The Secret Racegoer visits Fontwell
There is something quite pleasing about going to a smaller racecourse on one of its quieter days – no need to hurry, everything done at its own pace, including by some of the horses.
So it was at Fontwell in West Sussex, famous for its figure-of-eight chase course.
A train from London that’s taken 90 minutes to wind through Surrey and Sussex, passing Arundel castle and cathedral, pulls into Barnham station two miles from the racecourse and a handful of racegoers form an orderly queue to wait ten minutes for the shuttle bus.
The driver announces that return buses will depart at 5.25 and 5.55. “We’ll get the 5.55” says one passenger, “so that we can collect our winnings”. “We’ll get the 5.25” replies his wife.
But we’re not ready to go yet. The driver pops over the road to the Co-op for a packet of Doritos and a couple of more trains pull into Barnham from various parts of the south coast bringing with them more racegoers.
Fontwell can be described as a small racecourse with large pub attached.
The pub is The Old Stables. Big, with wooden beams, sizeable garden, plenty of customers and about 100 metres from the racecourse entrance. It has a decent menu and serves a fine pint of Guinness.
The Friday March spring meeting is not one of Fontwell’s busiest, and a single-enclosure is in operation. This means, said the website, that all racegoers can enjoy the Premier Enclosure facilities. I’m not sure why. It offers limited viewing and is further away from the parade ring.
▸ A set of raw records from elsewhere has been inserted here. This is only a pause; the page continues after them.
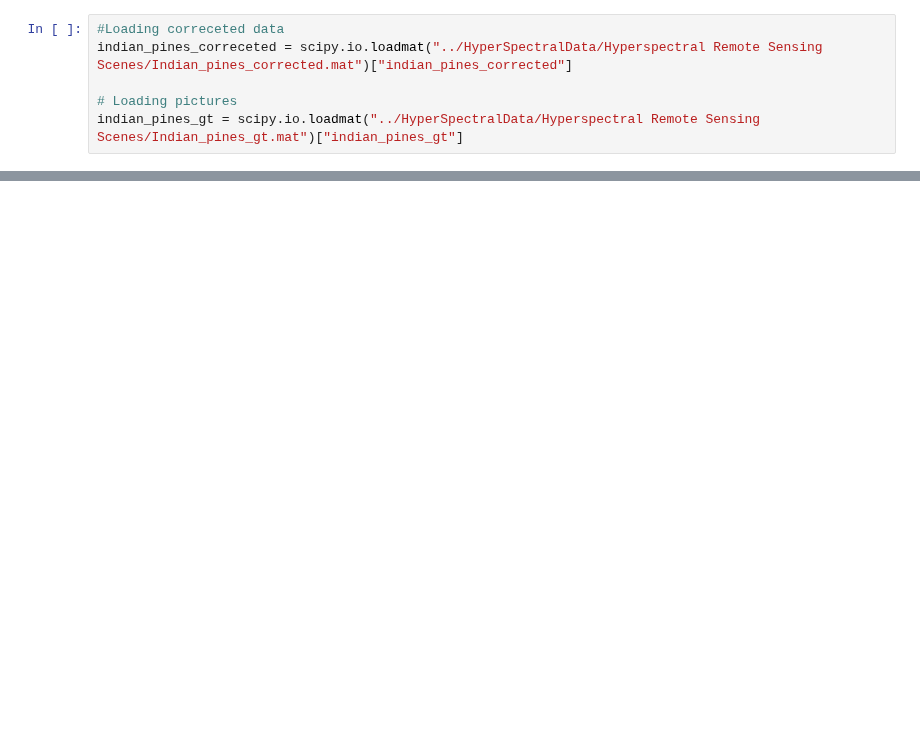
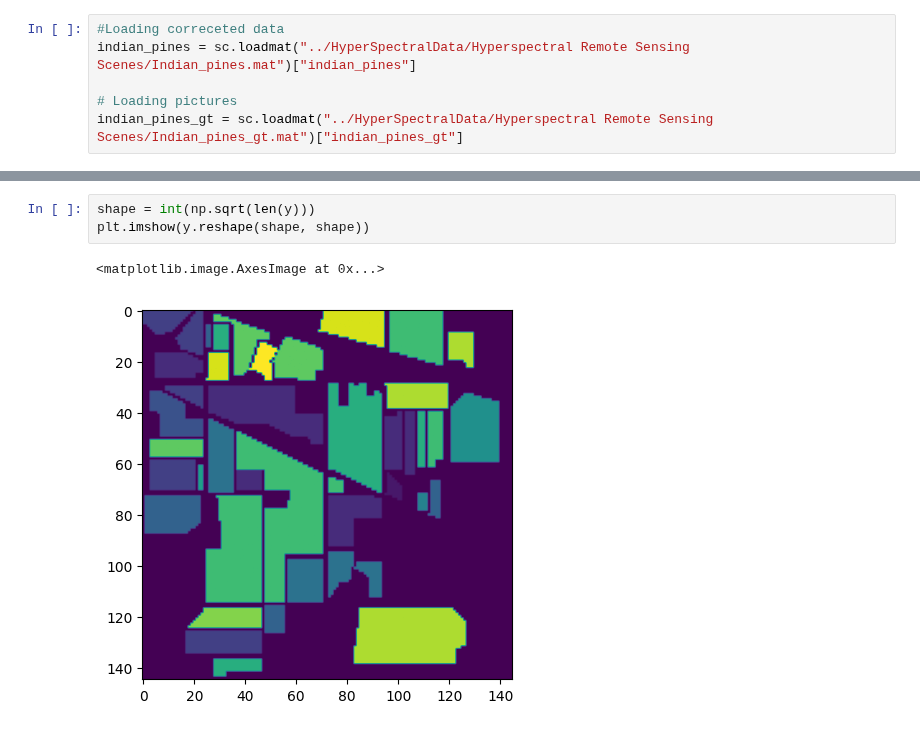
Before and after one commit to jonasroy/SVM_THESIS_PROJECT, a Jupyter notebook: Model/Indian_pines_model.ipynb, the cells around one changed output, grey strips where cells are left out. Drawn from its saved outputs; the diff is of its cells as text; blank space fills up the shorter version.

```diff
--- a/Model/Indian_pines_model.ipynb
+++ b/Model/Indian_pines_model.ipynb
@@ -24,6 +429,6 @@ from sklearn.inspection import DecisionBoundaryDisplay
 # %%
 #Loading correceted data
-indian_pines_correceted = scipy.io.loadmat("../HyperSpectralData/Hyperspectral Remote Sensing Scenes/Indian_pines_corrected.mat")["indian_pines_corrected"]
+indian_pines = sc.loadmat("../HyperSpectralData/Hyperspectral Remote Sensing Scenes/Indian_pines.mat")["indian_pines"]
 
 # Loading pictures
-indian_pines_gt = scipy.io.loadmat("../HyperSpectralData/Hyperspectral Remote Sensing Scenes/Indian_pines_gt.mat")["indian_pines_gt"]
+indian_pines_gt = sc.loadmat("../HyperSpectralData/Hyperspectral Remote Sensing Scenes/Indian_pines_gt.mat")["indian_pines_gt"]
@@ -80,0 +558,6 @@ ValueError: cannot reshape array of size 21025 into shape (1000,1000)
+# %%
+shape = int(np.sqrt(len(y)))
+plt.imshow(y.reshape(shape, shape))
+# %% [output]
+<matplotlib.image.AxesImage at 0x...>
+[figure, added]
```
Also changed, not shown: parts of 17 cells of this notebook, 2 other files.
Fontwell is a track where the grandstand enclosure is more conveniently located and provides better viewing of the racing.
But the best view is across the track on the infield, especially at the intersection where the last fence is fifty metres away from the second fence down the back straight (if you can have a back straight on a figure-of-eight layout). Racegoers trot from one fence to the other to meet up with the field.
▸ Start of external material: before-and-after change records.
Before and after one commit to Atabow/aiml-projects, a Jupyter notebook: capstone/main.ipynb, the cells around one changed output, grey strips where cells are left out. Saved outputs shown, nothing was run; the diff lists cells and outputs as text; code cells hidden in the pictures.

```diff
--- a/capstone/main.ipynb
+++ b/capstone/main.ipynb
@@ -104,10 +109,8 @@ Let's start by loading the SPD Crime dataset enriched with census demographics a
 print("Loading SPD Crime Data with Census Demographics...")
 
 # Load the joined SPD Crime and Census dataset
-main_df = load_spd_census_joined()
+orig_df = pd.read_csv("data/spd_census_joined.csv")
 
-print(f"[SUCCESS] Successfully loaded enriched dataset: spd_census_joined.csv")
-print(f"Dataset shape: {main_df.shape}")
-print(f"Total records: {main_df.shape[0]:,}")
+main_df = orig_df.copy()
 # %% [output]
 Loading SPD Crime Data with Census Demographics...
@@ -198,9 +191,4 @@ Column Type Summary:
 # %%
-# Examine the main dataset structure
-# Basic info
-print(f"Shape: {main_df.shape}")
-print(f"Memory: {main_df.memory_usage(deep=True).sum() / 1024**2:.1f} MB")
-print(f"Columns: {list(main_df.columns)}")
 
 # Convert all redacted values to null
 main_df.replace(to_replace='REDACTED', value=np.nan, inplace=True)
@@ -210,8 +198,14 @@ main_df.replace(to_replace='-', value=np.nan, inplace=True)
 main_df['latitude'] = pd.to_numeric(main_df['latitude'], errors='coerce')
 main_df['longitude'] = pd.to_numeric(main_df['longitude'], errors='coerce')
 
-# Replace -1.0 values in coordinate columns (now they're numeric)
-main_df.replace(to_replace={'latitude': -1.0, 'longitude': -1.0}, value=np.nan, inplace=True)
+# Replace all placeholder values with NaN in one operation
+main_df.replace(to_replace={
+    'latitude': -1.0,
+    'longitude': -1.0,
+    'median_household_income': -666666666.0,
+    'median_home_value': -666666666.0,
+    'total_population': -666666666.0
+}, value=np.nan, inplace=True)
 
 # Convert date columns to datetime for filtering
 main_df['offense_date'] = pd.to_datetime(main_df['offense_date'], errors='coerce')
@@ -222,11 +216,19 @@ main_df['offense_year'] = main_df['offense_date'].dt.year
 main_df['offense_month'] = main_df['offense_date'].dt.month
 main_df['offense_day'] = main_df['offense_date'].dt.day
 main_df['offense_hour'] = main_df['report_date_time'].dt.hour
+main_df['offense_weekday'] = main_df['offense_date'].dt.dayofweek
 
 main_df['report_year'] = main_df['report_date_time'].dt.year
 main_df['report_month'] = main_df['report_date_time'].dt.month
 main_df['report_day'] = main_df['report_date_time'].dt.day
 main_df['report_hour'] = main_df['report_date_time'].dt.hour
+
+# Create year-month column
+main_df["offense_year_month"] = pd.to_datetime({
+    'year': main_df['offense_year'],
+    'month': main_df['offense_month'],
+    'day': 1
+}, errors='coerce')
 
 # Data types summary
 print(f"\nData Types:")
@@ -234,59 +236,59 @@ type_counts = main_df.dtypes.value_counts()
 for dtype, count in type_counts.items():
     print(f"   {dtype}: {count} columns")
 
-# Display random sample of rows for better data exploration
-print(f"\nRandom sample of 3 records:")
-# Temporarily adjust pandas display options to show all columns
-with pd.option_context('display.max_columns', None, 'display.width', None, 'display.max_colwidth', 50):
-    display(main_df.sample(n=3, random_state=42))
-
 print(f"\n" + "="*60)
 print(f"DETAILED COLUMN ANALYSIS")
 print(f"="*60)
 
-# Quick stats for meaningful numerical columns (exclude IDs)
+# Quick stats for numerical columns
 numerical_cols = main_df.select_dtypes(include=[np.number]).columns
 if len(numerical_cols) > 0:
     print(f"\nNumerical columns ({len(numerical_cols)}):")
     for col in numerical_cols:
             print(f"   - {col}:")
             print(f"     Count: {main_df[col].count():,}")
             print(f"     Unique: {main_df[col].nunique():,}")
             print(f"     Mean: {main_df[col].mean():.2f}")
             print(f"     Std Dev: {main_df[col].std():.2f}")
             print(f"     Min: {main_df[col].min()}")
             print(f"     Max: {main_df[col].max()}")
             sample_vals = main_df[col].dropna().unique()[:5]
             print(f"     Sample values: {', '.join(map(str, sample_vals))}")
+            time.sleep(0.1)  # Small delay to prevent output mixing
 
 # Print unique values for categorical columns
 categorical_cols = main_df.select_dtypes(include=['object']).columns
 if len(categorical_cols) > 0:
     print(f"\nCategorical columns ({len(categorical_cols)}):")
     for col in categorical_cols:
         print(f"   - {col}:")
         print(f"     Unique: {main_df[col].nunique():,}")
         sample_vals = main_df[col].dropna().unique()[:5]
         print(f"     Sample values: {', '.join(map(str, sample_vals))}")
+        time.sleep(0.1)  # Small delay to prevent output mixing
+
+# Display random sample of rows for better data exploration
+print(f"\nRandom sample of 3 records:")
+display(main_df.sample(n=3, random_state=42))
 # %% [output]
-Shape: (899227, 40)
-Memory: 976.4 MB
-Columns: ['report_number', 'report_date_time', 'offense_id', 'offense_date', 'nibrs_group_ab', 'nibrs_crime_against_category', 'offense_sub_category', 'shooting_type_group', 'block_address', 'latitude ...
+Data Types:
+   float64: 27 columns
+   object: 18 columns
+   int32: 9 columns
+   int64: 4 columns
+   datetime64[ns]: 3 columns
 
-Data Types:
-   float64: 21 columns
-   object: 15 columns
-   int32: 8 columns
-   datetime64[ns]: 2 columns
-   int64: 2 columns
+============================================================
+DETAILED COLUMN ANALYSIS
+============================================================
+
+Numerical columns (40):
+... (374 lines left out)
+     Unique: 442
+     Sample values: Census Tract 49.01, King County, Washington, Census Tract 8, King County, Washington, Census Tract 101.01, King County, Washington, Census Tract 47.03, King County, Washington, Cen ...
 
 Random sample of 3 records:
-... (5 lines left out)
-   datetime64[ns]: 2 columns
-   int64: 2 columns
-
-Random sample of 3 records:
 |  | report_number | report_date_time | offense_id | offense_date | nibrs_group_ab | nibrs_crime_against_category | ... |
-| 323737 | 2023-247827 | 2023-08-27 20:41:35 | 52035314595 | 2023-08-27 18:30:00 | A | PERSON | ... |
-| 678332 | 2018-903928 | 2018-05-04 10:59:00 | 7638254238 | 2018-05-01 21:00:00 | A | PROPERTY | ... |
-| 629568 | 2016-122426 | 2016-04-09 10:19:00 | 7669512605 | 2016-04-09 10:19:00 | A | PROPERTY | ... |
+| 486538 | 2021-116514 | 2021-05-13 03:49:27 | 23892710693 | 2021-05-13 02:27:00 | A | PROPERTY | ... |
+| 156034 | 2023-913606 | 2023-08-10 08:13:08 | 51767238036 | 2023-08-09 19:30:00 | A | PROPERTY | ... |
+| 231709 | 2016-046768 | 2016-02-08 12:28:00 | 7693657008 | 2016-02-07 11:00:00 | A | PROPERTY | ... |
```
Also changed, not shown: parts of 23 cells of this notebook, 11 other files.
Here you get up close to the greatest exponents of jump racing, which included champion jockey Richard Johnson riding a double for trainer Philip Hobbs which brought up the handler’s 14th seasonal century.
There was also a double for trainer Gary Moore, with sons Jamie and Josh booting them home. Keep an eye on Waikiki Waves, owned by Heart of the South racing, a sydicate that does very nicely with its jumpers.
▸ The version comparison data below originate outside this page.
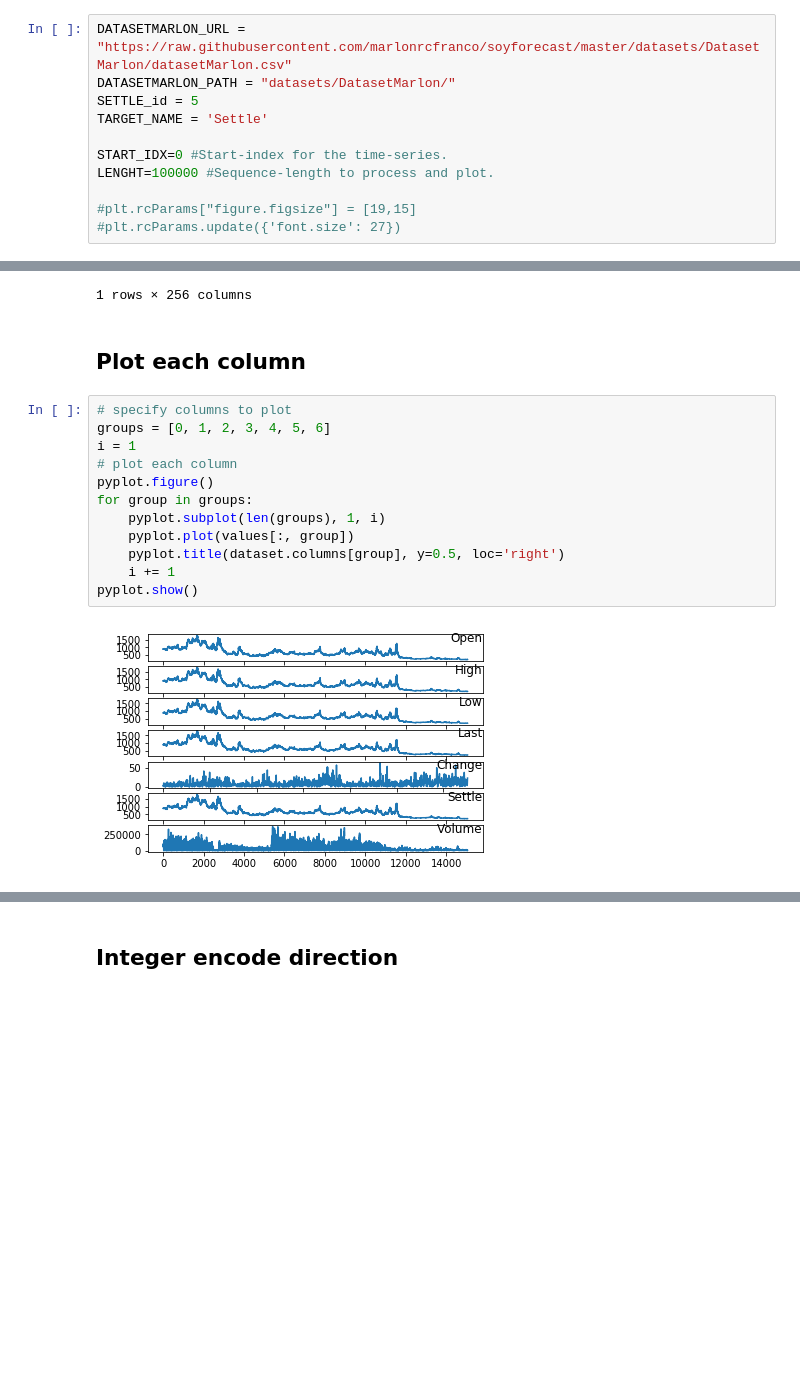
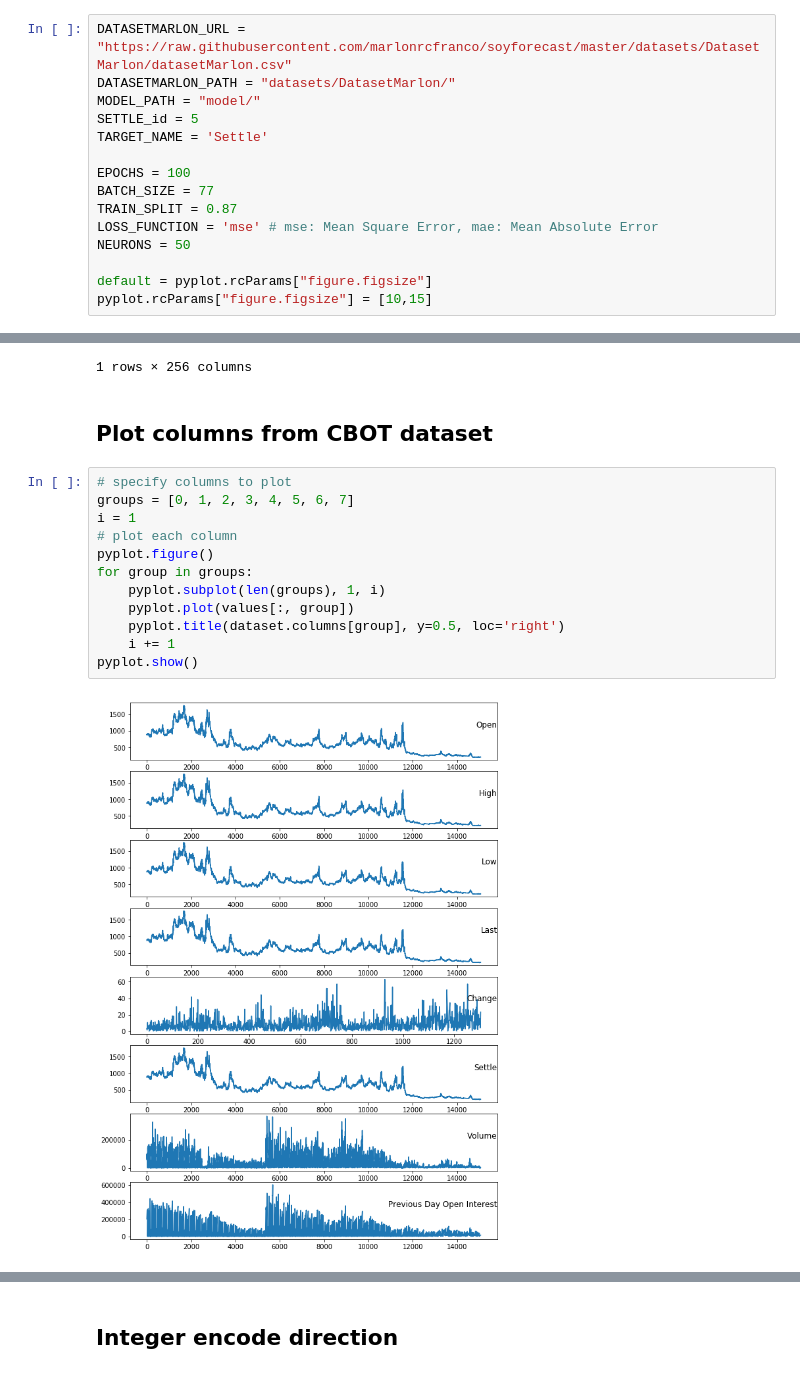
Before and after one commit to marlonrcfranco/soyforecast, a Jupyter notebook: soyforecast.ipynb, the cells around one changed output, grey strips where cells are left out. Saved outputs shown, nothing was run; the diff lists cells and outputs as text; blank space fills up the shorter version.

```diff
--- a/soyforecast.ipynb
+++ b/soyforecast.ipynb
@@ -91,14 +73,18 @@ tf.keras.__version__
 # %%
 DATASETMARLON_URL = "https://raw.githubusercontent.com/marlonrcfranco/soyforecast/master/datasets/DatasetMarlon/datasetMarlon.csv"
 DATASETMARLON_PATH = "datasets/DatasetMarlon/"
+MODEL_PATH = "model/"
 SETTLE_id = 5
 TARGET_NAME = 'Settle'
 
-START_IDX=0 #Start-index for the time-series.
-LENGHT=100000 #Sequence-length to process and plot.
+EPOCHS = 100
+BATCH_SIZE = 77
+TRAIN_SPLIT = 0.87
+LOSS_FUNCTION = 'mse' # mse: Mean Square Error, mae: Mean Absolute Error
+NEURONS = 50
 
-#plt.rcParams["figure.figsize"] = [19,15]
-#plt.rcParams.update({'font.size': 27})
+default = pyplot.rcParams["figure.figsize"]
+pyplot.rcParams["figure.figsize"] = [10,15]
 # %% [markdown]
 ## Fetch Data
 # %%
@@ -154,19 +140,19 @@ datasets/DatasetMarlon/datasetMarlon.csv
 | Date | YEAR | MONTH | DAY |  |  |  |  |  |  |  | ... |
 | 2019-04-22 | 2019 | 4 | 22 | 881.5 | 883.25 | 876.25 | 876.75 | 3.5 | 877.0 | 62527.0 | ... |
 1 rows × 256 columns
-# %% [markdown]
-## Plot each column
+# %% [markdown]
+## Plot columns from CBOT dataset
 # %%
 # specify columns to plot
-groups = [0, 1, 2, 3, 4, 5, 6]
+groups = [0, 1, 2, 3, 4, 5, 6, 7]
 i = 1
 # plot each column
 pyplot.figure()
 for group in groups:
 	pyplot.subplot(len(groups), 1, i)
 	pyplot.plot(values[:, group])
 	pyplot.title(dataset.columns[group], y=0.5, loc='right')
 	i += 1
 pyplot.show()
 # %% [output]
-[figure, old version]
+[figure, new version]
```
Also changed, not shown: parts of 20 cells of this notebook.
But the ride of the day went to Nick Scholfield who kept the Jack Barber charge Shintori towards the rear and was produced just when he needs it to lead at the last and kept him going to win the 2m3f handicap chase by three-quarters-of-a-length.
However, it was a day of contrasting fortunes for riders, when Red Devil Star made a hash of one of the fences and unseated Michael Nolan who was taken to hospital with what looked like a bad leg injury.
Among the refreshment facilities which were open was the Guinness Lounge, where customers form an orderly queue for a pint of the black stuff or one of the lesser beers. Trouble is, it takes eight minutes before you reach the bar for one of the two bar staff hands over the second pint of the day.
But that does mean there’s time to read a business card that’s been left on the tables. It announces that the betting exchange market is to get a new player in May. Joining Betfair, Betdaq and Matchbook is the Honest Joe Betting Exchange.
With the last race at 5.20 and the first return bus to Barnham station leaving at 5.25, racegoers who skipped the finale formed an orderly queue at the bus.
Not so orderly was the charge across the car park from those who stayed to see the bumper but somehow everyone managed to get on board.
I’m not sure if the husband and wife were successful in the last and had to wait to collect their winnings, but another passenger was asked how he got on. “Rubbish”, he said, “but then you’re not supposed to win, are you?”